## Exercise:
Give back the entries in full, exactly as they are written.

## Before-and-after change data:
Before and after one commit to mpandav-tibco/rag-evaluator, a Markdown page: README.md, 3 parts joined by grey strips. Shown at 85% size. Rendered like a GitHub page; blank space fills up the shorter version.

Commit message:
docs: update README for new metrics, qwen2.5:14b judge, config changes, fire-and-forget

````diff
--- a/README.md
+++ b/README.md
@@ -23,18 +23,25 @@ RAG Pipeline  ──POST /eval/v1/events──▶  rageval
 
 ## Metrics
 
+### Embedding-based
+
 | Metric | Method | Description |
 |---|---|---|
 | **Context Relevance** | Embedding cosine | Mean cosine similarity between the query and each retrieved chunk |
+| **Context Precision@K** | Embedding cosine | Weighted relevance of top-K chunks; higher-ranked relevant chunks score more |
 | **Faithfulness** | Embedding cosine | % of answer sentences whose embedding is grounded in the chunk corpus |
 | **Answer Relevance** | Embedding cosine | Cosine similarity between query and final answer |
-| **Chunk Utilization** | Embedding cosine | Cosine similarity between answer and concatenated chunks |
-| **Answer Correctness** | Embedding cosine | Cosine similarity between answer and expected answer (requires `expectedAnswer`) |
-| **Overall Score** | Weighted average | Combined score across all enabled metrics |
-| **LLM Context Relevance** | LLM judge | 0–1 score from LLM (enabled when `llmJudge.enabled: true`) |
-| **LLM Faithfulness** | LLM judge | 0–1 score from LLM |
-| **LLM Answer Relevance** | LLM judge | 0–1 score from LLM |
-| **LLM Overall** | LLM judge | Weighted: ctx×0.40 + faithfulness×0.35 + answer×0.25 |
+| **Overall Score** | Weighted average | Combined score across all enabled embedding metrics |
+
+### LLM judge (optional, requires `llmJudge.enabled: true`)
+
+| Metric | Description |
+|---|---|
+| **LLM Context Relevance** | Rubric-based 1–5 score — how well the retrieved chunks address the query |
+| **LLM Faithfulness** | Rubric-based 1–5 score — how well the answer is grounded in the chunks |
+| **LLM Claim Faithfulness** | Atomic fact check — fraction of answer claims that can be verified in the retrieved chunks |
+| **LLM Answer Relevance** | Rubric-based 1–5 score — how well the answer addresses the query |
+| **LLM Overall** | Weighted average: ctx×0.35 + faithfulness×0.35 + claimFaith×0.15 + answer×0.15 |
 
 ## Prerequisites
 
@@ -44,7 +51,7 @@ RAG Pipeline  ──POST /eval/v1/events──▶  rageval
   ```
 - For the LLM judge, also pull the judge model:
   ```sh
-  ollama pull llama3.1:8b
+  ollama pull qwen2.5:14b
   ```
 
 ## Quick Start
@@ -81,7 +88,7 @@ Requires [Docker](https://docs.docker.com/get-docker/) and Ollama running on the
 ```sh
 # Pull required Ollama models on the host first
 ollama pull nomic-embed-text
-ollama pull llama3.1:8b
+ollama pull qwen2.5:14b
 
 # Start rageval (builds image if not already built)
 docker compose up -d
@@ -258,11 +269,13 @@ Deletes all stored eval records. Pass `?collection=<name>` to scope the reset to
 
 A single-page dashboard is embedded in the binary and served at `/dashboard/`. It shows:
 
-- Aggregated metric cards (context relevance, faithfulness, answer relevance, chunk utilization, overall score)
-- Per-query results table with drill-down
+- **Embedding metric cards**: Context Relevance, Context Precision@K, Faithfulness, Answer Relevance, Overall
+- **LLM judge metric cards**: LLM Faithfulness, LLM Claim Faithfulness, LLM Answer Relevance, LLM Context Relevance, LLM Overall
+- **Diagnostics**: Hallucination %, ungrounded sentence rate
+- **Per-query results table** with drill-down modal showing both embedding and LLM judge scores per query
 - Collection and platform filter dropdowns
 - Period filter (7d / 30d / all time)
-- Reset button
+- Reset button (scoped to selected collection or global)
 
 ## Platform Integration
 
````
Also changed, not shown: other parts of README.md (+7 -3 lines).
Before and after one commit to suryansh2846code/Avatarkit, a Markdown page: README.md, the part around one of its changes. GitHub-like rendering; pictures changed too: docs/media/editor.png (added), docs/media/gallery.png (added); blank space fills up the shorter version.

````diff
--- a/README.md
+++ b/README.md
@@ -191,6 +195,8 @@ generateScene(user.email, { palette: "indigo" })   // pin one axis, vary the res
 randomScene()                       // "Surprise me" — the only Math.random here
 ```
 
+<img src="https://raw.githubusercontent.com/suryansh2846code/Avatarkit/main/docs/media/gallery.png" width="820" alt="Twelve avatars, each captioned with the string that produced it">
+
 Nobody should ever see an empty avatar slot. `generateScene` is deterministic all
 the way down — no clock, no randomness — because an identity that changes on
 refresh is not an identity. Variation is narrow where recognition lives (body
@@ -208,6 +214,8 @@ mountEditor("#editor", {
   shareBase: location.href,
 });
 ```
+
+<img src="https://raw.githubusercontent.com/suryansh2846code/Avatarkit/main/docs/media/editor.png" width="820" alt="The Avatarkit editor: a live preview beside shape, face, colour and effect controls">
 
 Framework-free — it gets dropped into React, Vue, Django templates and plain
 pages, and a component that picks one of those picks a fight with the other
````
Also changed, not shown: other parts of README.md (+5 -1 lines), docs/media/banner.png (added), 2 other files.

## The completed task:
Before and after one commit to mpandav-tibco/rag-evaluator, a Markdown page: README.md, 3 parts joined by grey strips. Shown at 85% size. Rendered like a GitHub page; blank space fills up the shorter version.

Commit message:
docs: update README for new metrics, qwen2.5:14b judge, config changes, fire-and-forget

````diff
--- a/README.md
+++ b/README.md
@@ -23,18 +23,25 @@ RAG Pipeline  ──POST /eval/v1/events──▶  rageval
 
 ## Metrics
 
+### Embedding-based
+
 | Metric | Method | Description |
 |---|---|---|
 | **Context Relevance** | Embedding cosine | Mean cosine similarity between the query and each retrieved chunk |
+| **Context Precision@K** | Embedding cosine | Weighted relevance of top-K chunks; higher-ranked relevant chunks score more |
 | **Faithfulness** | Embedding cosine | % of answer sentences whose embedding is grounded in the chunk corpus |
 | **Answer Relevance** | Embedding cosine | Cosine similarity between query and final answer |
-| **Chunk Utilization** | Embedding cosine | Cosine similarity between answer and concatenated chunks |
-| **Answer Correctness** | Embedding cosine | Cosine similarity between answer and expected answer (requires `expectedAnswer`) |
-| **Overall Score** | Weighted average | Combined score across all enabled metrics |
-| **LLM Context Relevance** | LLM judge | 0–1 score from LLM (enabled when `llmJudge.enabled: true`) |
-| **LLM Faithfulness** | LLM judge | 0–1 score from LLM |
-| **LLM Answer Relevance** | LLM judge | 0–1 score from LLM |
-| **LLM Overall** | LLM judge | Weighted: ctx×0.40 + faithfulness×0.35 + answer×0.25 |
+| **Overall Score** | Weighted average | Combined score across all enabled embedding metrics |
+
+### LLM judge (optional, requires `llmJudge.enabled: true`)
+
+| Metric | Description |
+|---|---|
+| **LLM Context Relevance** | Rubric-based 1–5 score — how well the retrieved chunks address the query |
+| **LLM Faithfulness** | Rubric-based 1–5 score — how well the answer is grounded in the chunks |
+| **LLM Claim Faithfulness** | Atomic fact check — fraction of answer claims that can be verified in the retrieved chunks |
+| **LLM Answer Relevance** | Rubric-based 1–5 score — how well the answer addresses the query |
+| **LLM Overall** | Weighted average: ctx×0.35 + faithfulness×0.35 + claimFaith×0.15 + answer×0.15 |
 
 ## Prerequisites
 
@@ -44,7 +51,7 @@ RAG Pipeline  ──POST /eval/v1/events──▶  rageval
   ```
 - For the LLM judge, also pull the judge model:
   ```sh
-  ollama pull llama3.1:8b
+  ollama pull qwen2.5:14b
   ```
 
 ## Quick Start
@@ -81,7 +88,7 @@ Requires [Docker](https://docs.docker.com/get-docker/) and Ollama running on the
 ```sh
 # Pull required Ollama models on the host first
 ollama pull nomic-embed-text
-ollama pull llama3.1:8b
+ollama pull qwen2.5:14b
 
 # Start rageval (builds image if not already built)
 docker compose up -d
@@ -258,11 +269,13 @@ Deletes all stored eval records. Pass `?collection=<name>` to scope the reset to
 
 A single-page dashboard is embedded in the binary and served at `/dashboard/`. It shows:
 
-- Aggregated metric cards (context relevance, faithfulness, answer relevance, chunk utilization, overall score)
-- Per-query results table with drill-down
+- **Embedding metric cards**: Context Relevance, Context Precision@K, Faithfulness, Answer Relevance, Overall
+- **LLM judge metric cards**: LLM Faithfulness, LLM Claim Faithfulness, LLM Answer Relevance, LLM Context Relevance, LLM Overall
+- **Diagnostics**: Hallucination %, ungrounded sentence rate
+- **Per-query results table** with drill-down modal showing both embedding and LLM judge scores per query
 - Collection and platform filter dropdowns
 - Period filter (7d / 30d / all time)
-- Reset button
+- Reset button (scoped to selected collection or global)
 
 ## Platform Integration
 
````
Also changed, not shown: other parts of README.md (+7 -3 lines).
Before and after one commit to suryansh2846code/Avatarkit, a Markdown page: README.md, the part around one of its changes. GitHub-like rendering; pictures changed too: docs/media/editor.png (added), docs/media/gallery.png (added); blank space fills up the shorter version.

````diff
--- a/README.md
+++ b/README.md
@@ -191,6 +195,8 @@ generateScene(user.email, { palette: "indigo" })   // pin one axis, vary the res
 randomScene()                       // "Surprise me" — the only Math.random here
 ```
 
+<img src="https://raw.githubusercontent.com/suryansh2846code/Avatarkit/main/docs/media/gallery.png" width="820" alt="Twelve avatars, each captioned with the string that produced it">
+
 Nobody should ever see an empty avatar slot. `generateScene` is deterministic all
 the way down — no clock, no randomness — because an identity that changes on
 refresh is not an identity. Variation is narrow where recognition lives (body
@@ -208,6 +214,8 @@ mountEditor("#editor", {
   shareBase: location.href,
 });
 ```
+
+<img src="https://raw.githubusercontent.com/suryansh2846code/Avatarkit/main/docs/media/editor.png" width="820" alt="The Avatarkit editor: a live preview beside shape, face, colour and effect controls">
 
 Framework-free — it gets dropped into React, Vue, Django templates and plain
 pages, and a component that picks one of those picks a fight with the other
````
Also changed, not shown: other parts of README.md (+5 -1 lines), docs/media/banner.png (added), 2 other files.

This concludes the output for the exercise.